This isn’t the first time that Norway has put into practice “speaking for the trees.” The act of banning deforestation from the supply chain only continues the country’s long-standing history of protecting the world’s vital forests.
Forests full of purpose
According to World Wildlife Fund, forests cover 31 percent of the land on Earth. They are the planet’s “lungs,” producing oxygen and removing carbon dioxide (CO2) from the atmosphere. Deforestation is estimated to contribute around 15 percent of all greenhouse gas emissions.
Not only does deforestation contribute to climate change, it can also disrupt natural cycles. Removal of trees can influence regional water patterns, resulting in changes in precipitation and river flow, and contribute to erosion.
Forests also provide homes to people and much of the world’s wildlife. There are 1.6 million people who rely on forests for clothing, food, fresh water, medicines and shelter. Eighty percent of the world’s land animals and plants live in forests, and many species won’t survive if they experience loss of habitat.
Norway’s history of help
People, however, sometimes see forests as obstacles they must remove. Around 46,000 to 58,000 square miles of forest are lost each year—a rate equal to 48 football fields every minute.
The biggest driver of deforestation is agriculture. Farmers often rid their land of trees to make room for livestock using a slash-and-burn process. When trees are burned, they release CO2, one of the biggest contributors to climate change.
Between 2000 and 2011, beef, palm oil (for cooking), soy (for food products and wax candles) and wood products in Argentina, Bolivia, Brazil, Indonesia, Malaysia, Papua New Guinea and Paraguay were responsible for 40 percent of the world’s tropical deforestation and 44 percent of carbon emissions. By stopping the purchase of these products on a large scale, the Norwegian government is helping to halt the destruction.
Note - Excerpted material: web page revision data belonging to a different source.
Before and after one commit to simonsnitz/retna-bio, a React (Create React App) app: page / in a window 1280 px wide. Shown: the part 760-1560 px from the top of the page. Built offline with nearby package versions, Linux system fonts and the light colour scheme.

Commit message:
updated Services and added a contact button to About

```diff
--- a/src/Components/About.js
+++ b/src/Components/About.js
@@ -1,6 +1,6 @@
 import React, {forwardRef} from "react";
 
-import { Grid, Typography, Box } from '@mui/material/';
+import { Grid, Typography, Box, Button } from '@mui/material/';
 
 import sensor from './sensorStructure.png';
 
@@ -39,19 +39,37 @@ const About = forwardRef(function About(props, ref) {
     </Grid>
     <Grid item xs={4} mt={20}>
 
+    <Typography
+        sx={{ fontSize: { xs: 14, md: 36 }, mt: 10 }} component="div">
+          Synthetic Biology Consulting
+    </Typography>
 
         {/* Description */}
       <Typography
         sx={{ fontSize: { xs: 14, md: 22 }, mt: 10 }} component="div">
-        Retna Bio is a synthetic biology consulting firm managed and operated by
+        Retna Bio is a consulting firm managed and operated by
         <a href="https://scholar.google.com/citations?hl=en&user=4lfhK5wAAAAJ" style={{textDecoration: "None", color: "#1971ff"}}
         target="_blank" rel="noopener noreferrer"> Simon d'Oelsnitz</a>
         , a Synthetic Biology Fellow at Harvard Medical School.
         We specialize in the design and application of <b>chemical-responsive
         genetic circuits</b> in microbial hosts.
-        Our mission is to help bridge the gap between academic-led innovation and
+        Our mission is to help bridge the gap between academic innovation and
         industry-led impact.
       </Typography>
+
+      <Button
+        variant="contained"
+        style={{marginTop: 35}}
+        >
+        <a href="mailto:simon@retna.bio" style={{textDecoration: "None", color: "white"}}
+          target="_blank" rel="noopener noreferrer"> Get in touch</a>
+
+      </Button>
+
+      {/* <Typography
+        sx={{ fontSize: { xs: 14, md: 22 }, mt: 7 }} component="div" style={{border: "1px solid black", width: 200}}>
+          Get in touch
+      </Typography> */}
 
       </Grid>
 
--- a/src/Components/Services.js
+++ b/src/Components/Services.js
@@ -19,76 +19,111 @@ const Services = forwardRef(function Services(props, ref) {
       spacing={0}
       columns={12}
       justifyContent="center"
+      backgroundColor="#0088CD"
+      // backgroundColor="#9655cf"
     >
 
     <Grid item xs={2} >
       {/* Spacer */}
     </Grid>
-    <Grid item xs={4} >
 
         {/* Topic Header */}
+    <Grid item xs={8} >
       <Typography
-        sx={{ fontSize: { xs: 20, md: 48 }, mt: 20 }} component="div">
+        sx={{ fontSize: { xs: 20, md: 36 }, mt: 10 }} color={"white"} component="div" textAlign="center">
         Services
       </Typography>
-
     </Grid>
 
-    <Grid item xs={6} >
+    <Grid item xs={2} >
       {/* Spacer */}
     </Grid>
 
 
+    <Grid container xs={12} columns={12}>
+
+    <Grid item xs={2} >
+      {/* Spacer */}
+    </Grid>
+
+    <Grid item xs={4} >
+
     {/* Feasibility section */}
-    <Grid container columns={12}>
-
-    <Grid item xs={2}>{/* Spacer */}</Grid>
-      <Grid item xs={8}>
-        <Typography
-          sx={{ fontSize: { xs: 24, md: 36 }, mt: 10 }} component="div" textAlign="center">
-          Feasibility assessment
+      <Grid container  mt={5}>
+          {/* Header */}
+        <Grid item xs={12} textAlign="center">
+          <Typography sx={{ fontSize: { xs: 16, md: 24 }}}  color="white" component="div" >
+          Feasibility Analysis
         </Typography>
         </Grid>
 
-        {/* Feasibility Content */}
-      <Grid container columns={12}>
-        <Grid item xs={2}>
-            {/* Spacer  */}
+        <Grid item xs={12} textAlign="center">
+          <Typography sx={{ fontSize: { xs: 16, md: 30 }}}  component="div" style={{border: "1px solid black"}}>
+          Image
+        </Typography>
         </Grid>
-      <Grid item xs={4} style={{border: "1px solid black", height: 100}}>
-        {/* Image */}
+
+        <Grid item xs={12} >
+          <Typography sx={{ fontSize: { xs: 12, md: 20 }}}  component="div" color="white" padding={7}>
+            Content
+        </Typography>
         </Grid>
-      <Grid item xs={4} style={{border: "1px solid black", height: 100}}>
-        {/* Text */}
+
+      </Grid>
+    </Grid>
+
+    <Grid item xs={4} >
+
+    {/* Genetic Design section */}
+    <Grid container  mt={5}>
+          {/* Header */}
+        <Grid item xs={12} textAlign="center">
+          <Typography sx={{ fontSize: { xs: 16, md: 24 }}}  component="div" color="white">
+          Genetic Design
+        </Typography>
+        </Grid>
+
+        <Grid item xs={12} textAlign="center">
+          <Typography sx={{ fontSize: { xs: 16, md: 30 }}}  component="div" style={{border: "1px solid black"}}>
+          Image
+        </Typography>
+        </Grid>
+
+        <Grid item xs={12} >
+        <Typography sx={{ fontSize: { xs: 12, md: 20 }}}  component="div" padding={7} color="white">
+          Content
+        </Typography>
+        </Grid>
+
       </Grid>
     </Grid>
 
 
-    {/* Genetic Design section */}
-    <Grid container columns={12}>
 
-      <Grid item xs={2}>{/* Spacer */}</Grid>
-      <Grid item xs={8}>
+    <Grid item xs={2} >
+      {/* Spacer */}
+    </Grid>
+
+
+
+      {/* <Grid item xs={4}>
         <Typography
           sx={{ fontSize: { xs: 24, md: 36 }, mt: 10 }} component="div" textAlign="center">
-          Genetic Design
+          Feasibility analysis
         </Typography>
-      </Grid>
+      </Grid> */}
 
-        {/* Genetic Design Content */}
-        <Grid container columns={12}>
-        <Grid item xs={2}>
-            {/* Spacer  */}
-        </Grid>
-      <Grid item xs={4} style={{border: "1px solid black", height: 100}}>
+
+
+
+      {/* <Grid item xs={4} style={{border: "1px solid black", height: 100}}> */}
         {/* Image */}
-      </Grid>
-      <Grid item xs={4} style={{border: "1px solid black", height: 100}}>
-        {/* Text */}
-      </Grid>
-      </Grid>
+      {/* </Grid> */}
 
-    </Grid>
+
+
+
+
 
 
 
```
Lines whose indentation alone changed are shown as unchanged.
To further counteract such statistics, Norway has also invested large sums of money in Brazil, Indonesia and Liberia to help those nations combat deforestation within their borders. For example, in 2008, Norway gave Brazil $1 billion to help protect the Amazon Rain Forest. The Amazon has lost approximately 17 percent of its trees in the last 50 years, according to World Wildlife Fund. The investment has paid off: by 2015, Brazil had reduced deforestation rates by 75 percent. That represents the single biggest emissions cut in that time period, saving 33,000 square miles of ancient rain forests and keeping 3.2 billion tons of carbon dioxide out of the atmosphere. It’s the equivalent in CO2 emission savings of taking all U.S. cars off the road for a year.
Former United Nations Secretary-General Ban Ki-Moon praised the Brazil-Norway partnership as “an outstanding example of the kind of international collaboration we need to ensure the future sustainability of our planet.”
A fund for biodiversity
Norway’s declaration and subsequent action plan also included a request from its parliament that the government consider the protection of biodiversity in its investments through the Government Pension Fund Global (GFPG). The GFPG is the largest sovereign wealth fund anywhere in the world and thus can impact markets depending on investment decisions. The fund had been taking into account climate change when determining investment strategies but had not to that point considered biodiversity.
Sadly, at the current rate of deforestation, the world’s rain forests could completely vanish within 100 years. But by becoming the first country to make such a large-scale move against the practice, Norway is setting an example that I hope the rest of our globe’s nations—including our own—will soon follow.
Here’s to finding your true places and natural habitats,